**Activity:** Gather every line from the entries below that includes "form".
═══ Data records ═══
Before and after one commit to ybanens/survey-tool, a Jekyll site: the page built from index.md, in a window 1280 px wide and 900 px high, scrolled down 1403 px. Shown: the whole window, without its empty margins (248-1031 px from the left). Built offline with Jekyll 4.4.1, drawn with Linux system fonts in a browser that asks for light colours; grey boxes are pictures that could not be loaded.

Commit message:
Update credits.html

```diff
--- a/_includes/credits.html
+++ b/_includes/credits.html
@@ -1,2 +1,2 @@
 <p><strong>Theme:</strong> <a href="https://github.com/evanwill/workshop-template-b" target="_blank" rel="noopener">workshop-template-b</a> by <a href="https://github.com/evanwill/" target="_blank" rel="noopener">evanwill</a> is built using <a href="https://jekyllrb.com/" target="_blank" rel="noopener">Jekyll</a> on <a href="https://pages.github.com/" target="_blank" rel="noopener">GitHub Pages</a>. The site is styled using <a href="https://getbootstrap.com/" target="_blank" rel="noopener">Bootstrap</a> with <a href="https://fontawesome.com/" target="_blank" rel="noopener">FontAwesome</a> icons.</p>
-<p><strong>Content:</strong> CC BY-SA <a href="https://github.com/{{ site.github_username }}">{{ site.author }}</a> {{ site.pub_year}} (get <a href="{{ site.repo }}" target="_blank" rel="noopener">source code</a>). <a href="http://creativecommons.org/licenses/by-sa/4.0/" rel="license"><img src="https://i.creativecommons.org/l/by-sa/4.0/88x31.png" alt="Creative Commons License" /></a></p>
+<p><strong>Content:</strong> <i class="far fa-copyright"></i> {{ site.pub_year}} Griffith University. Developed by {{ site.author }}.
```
═══
═══ Data records ═══
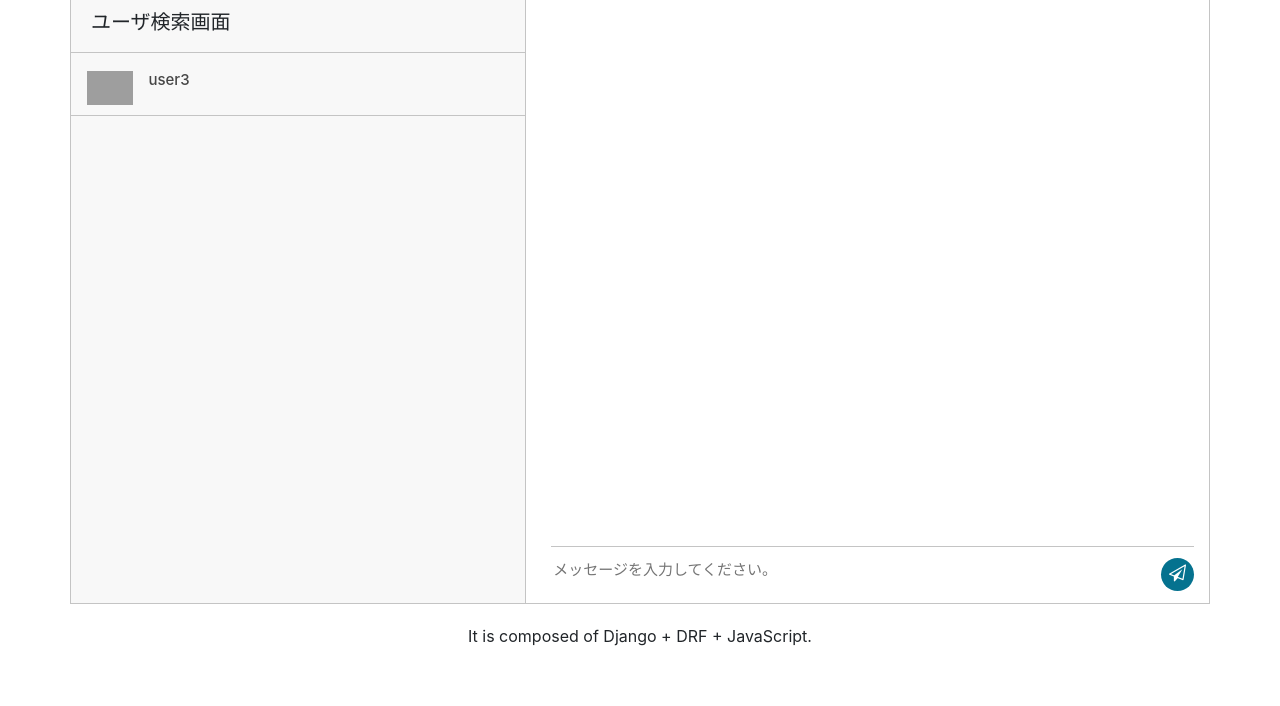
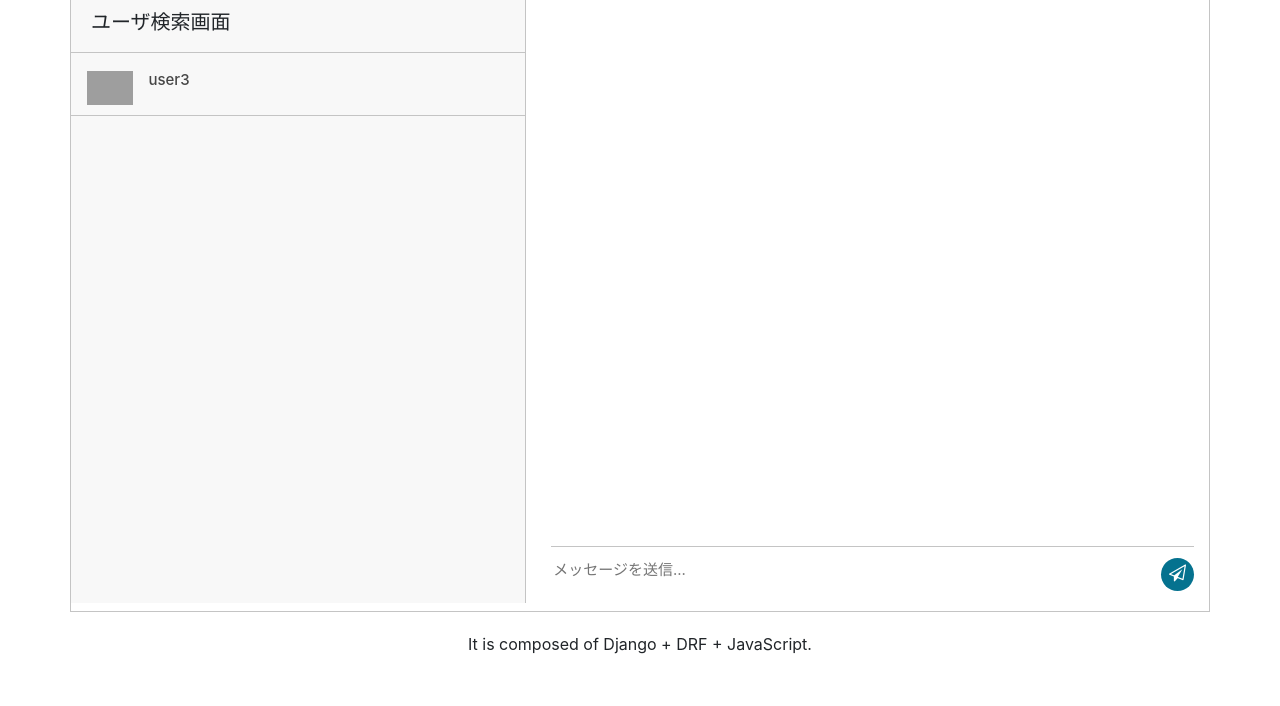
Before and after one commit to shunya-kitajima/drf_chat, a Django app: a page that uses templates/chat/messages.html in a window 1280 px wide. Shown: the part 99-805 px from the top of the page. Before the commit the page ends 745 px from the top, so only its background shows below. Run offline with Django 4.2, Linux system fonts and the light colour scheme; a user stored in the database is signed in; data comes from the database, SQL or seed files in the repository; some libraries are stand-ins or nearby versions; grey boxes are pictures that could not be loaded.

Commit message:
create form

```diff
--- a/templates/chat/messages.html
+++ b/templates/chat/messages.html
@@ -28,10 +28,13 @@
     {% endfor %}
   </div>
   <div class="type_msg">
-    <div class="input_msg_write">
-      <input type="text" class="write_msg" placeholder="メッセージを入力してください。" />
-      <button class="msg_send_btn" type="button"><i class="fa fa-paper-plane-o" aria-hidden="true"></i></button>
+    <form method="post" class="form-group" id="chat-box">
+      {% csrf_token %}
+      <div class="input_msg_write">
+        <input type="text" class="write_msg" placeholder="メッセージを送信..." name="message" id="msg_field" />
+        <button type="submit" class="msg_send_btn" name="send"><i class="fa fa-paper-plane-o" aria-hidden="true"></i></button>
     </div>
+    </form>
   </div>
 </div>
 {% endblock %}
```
═══
**Result of this task:**
create form
+    <form method="post" class="form-group" id="chat-box">
+    </form>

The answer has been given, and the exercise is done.